[Difference listings]
════════════════

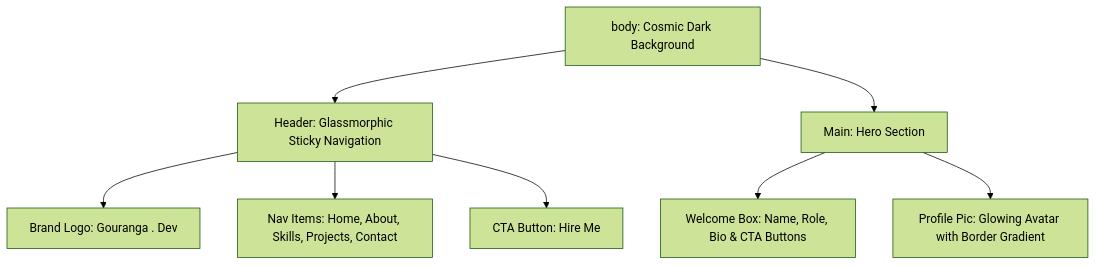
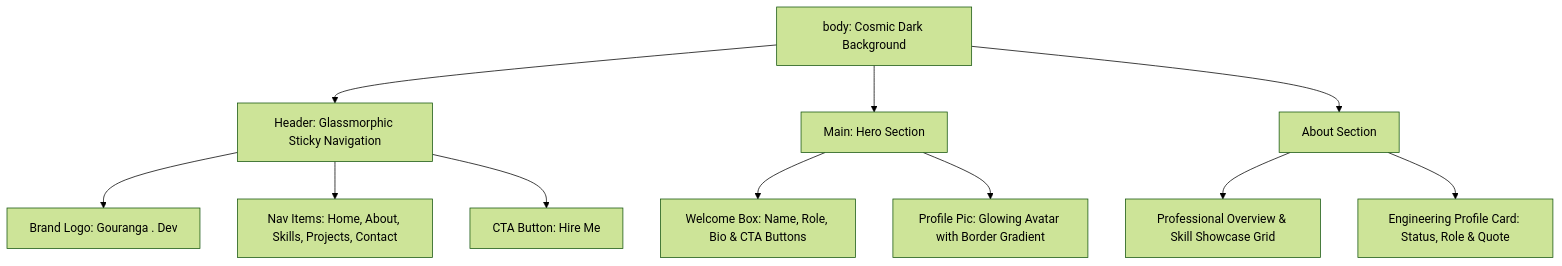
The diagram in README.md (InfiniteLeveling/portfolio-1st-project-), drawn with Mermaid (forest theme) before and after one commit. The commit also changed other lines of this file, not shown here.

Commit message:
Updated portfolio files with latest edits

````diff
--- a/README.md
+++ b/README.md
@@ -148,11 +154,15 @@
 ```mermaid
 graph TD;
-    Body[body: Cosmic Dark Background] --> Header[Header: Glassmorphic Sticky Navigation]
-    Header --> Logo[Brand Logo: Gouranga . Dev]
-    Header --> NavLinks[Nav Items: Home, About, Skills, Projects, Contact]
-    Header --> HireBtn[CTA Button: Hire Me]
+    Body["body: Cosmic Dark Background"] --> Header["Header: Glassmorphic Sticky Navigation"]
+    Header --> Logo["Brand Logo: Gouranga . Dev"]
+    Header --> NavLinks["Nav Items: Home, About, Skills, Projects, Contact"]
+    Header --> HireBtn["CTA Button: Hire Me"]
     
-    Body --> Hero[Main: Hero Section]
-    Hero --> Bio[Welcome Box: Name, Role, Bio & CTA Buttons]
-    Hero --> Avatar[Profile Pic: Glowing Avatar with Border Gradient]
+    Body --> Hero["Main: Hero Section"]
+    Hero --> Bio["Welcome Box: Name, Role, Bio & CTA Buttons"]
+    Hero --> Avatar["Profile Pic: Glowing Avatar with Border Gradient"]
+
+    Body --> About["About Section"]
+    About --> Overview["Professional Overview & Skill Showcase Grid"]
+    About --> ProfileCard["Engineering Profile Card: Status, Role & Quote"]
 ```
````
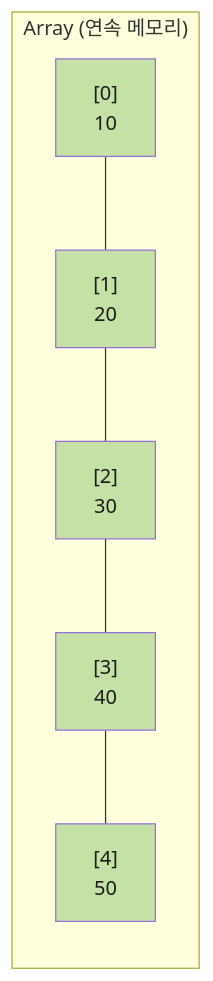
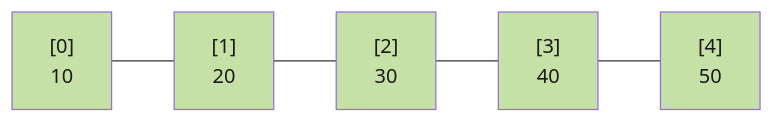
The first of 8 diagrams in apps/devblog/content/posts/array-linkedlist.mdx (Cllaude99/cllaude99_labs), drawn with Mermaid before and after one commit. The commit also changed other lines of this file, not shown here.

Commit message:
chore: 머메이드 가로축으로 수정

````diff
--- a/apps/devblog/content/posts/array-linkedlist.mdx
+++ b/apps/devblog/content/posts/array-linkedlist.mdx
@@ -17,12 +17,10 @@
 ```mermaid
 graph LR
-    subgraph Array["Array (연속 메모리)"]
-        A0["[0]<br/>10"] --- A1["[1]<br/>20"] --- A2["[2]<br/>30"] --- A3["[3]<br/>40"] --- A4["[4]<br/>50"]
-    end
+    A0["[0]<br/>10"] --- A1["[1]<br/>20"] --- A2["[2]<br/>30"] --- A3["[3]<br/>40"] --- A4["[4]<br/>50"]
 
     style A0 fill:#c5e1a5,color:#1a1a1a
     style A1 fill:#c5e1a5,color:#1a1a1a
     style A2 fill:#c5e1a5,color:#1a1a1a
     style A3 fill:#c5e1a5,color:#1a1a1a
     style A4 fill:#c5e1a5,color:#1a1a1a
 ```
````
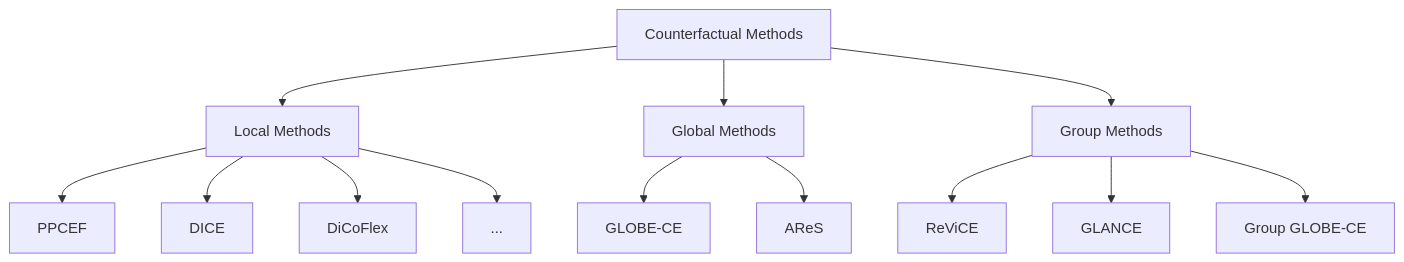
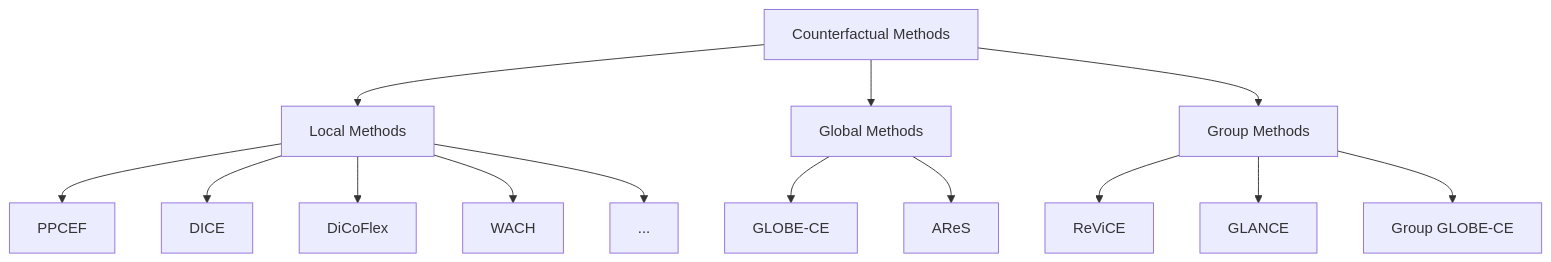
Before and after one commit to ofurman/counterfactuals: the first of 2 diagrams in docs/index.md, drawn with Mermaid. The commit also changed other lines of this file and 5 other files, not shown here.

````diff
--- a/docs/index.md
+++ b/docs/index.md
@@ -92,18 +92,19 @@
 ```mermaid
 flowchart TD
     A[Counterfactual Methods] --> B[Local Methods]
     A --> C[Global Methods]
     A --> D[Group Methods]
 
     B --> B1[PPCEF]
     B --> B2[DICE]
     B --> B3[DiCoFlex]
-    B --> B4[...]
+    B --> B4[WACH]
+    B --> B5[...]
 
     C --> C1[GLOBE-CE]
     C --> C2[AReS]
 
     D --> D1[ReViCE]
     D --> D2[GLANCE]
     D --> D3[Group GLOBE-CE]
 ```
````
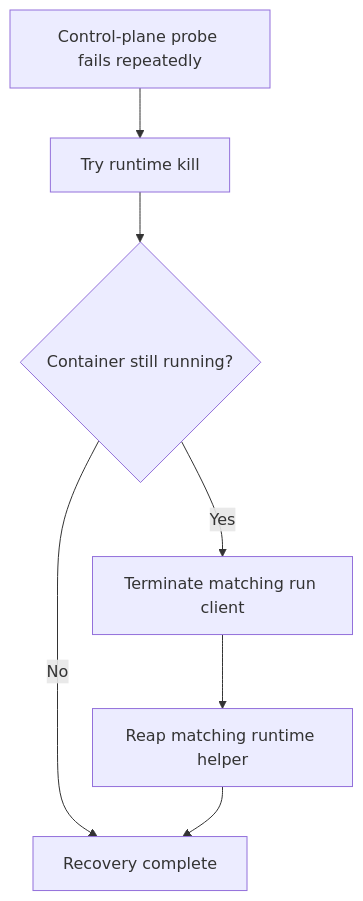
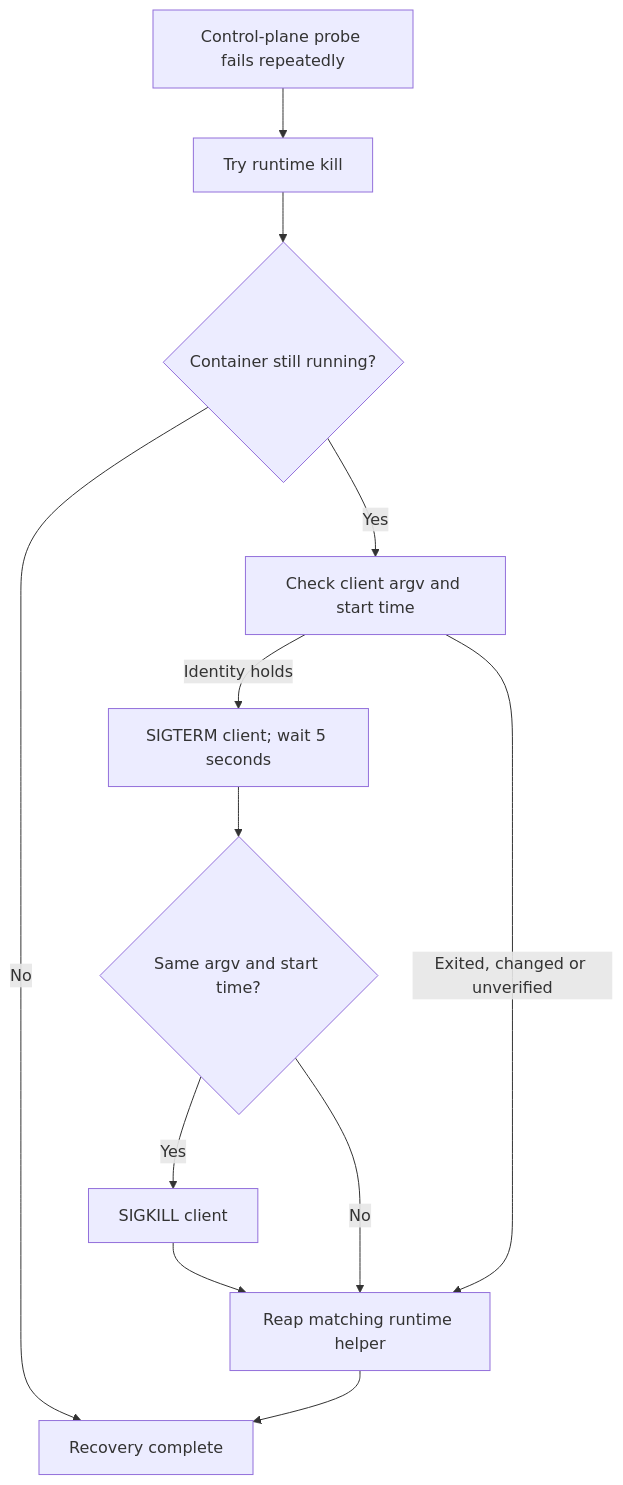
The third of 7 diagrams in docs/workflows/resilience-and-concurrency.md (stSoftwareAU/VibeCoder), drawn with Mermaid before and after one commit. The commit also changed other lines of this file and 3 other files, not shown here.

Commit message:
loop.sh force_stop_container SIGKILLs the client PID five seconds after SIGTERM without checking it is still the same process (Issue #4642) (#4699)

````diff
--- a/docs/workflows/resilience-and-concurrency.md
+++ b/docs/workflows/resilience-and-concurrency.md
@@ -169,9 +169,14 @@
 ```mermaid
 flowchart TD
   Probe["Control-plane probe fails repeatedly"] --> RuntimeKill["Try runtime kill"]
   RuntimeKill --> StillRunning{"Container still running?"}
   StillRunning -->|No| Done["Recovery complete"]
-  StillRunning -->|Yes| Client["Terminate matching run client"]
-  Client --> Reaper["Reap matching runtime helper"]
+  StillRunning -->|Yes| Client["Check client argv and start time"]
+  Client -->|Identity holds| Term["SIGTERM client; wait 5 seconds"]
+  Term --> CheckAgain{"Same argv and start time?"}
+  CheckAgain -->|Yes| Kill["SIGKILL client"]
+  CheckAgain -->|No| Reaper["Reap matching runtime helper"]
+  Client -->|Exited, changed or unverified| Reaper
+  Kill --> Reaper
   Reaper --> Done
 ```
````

════════════════

• **YOUR ASSIGNMENT**
Write the lines from the one containing "A --> C[Global Methods]" through the end of the data above exactly as they appear, and do not carry over any picture.

• **TASK RESPONSE**
     A --> C[Global Methods]
     A --> D[Group Methods]
 
     B --> B1[PPCEF]
     B --> B2[DICE]
     B --> B3[DiCoFlex]
-    B --> B4[...]
+    B --> B4[WACH]
+    B --> B5[...]
 
     C --> C1[GLOBE-CE]
     C --> C2[AReS]
 
     D --> D1[ReViCE]
     D --> D2[GLANCE]
     D --> D3[Group GLOBE-CE]
 ```
````
The third of 7 diagrams in docs/workflows/resilience-and-concurrency.md (stSoftwareAU/VibeCoder), drawn with Mermaid before and after one commit. The commit also changed other lines of this file and 3 other files, not shown here.

Commit message:
loop.sh force_stop_container SIGKILLs the client PID five seconds after SIGTERM without checking it is still the same process (Issue #4642) (#4699)

````diff
--- a/docs/workflows/resilience-and-concurrency.md
+++ b/docs/workflows/resilience-and-concurrency.md
@@ -169,9 +169,14 @@
 ```mermaid
 flowchart TD
   Probe["Control-plane probe fails repeatedly"] --> RuntimeKill["Try runtime kill"]
   RuntimeKill --> StillRunning{"Container still running?"}
   StillRunning -->|No| Done["Recovery complete"]
-  StillRunning -->|Yes| Client["Terminate matching run client"]
-  Client --> Reaper["Reap matching runtime helper"]
+  StillRunning -->|Yes| Client["Check client argv and start time"]
+  Client -->|Identity holds| Term["SIGTERM client; wait 5 seconds"]
+  Term --> CheckAgain{"Same argv and start time?"}
+  CheckAgain -->|Yes| Kill["SIGKILL client"]
+  CheckAgain -->|No| Reaper["Reap matching runtime helper"]
+  Client -->|Exited, changed or unverified| Reaper
+  Kill --> Reaper
   Reaper --> Done
 ```
````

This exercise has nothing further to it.